Why now: The investment bank's strategists are recommending companies strongly consider preparing for a world with more frequent and intense weather events, rising sea levels, changes to agriculture and the spread of infectious disease.

"We expect the physical risks of climate change to become an increasingly important part of the investment debate for 2019," Morgan Stanley equity strategists Mark Savino, Jessica Alsford and Victoria Irving said in a research note Wednesday.

The note also highlights a number of worrying statistics.

  • Climate disasters cost the world $650 billion over 3 years and Americans are bearing the brunt.
  • North America absorbed two-thirds of the global cost of climate disasters over the last 3 years.
  • At $415 billion, the price of the disasters is equal to 0.66% of North America's GDP.
  • Near-term disruptions and long-term structural changes present risks to many sectors of the economy.

Go deeper: What your city's climate will be in 2080

Go deeper

Capitol review panel recommends more police, mobile fencing

Photo: Olivier Douliery/AFP via Getty Images

A panel appointed by Congress to review security measures at the Capitol is recommending several changes, including mobile fencing and a bigger Capitol police force, to safeguard the area after a riotous mob breached the building on Jan 6.

Why it matters: Law enforcement officials have warned there could be new plots to attack the area and target lawmakers, including during a speech President Biden is expected to give to a joint session of Congress.

Financial fallout from the Texas deep freeze

Illustration: Annelise Capossela/Axios

Texas has thawed out after an Arctic freeze last month threw the state into a power crisis. But the financial turmoil from power grid shock is just starting to take shape.

Why it matters: In total, electricity companies are billions of dollars short on the post-storm payments they now owe to the state's grid operator. There's no clear path for how they will pay — something being watched closely across the country as extreme weather events become more common.

U.S. Chamber decides against political ban for Capitol insurrection

A pedestrian passes the U.S. Chamber of Commerce headquarters as it undergoes renovation. Photo: Andrew Harrer/Bloomberg via Getty Images

The U.S. Chamber of Commerce revealed Friday it won't withhold political donations from lawmakers who simply voted against certifying the presidential election results and instead decide on a case-by-case basis.

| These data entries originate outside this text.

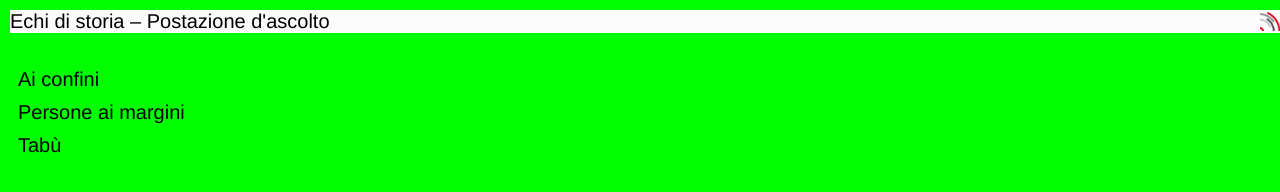
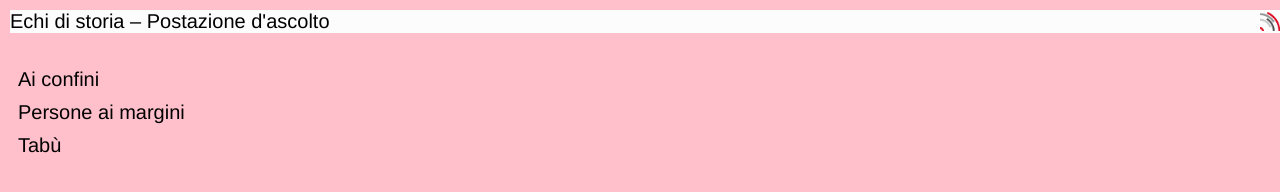
Before and after one commit to sophiesprugasci/EchidiStoria, a plain HTML site: page index.html in a window 1280 px wide. Drawn offline with Linux system fonts and the light colour scheme.

Commit message:
Update style.css

```diff
--- a/style.css
+++ b/style.css
@@ -5,7 +5,7 @@ html {
     font-size: 16px;
     font-family: 'Helvetica Neue', sans-serif;
     font-weight: medium;
-    background-color: #00ff00;
+    background-color: #ffc0cb;
     color: black;
     list-style-type: disc;
     overflow-x: hidden;
```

Why it matters: The Chamber is the marquee entity representing businesses and their interests in Washington. Its memo, obtained exclusively by Axios, could set the tone for businesses debating how to handle their candidate and PAC spending following the Jan. 6 Capitol attack.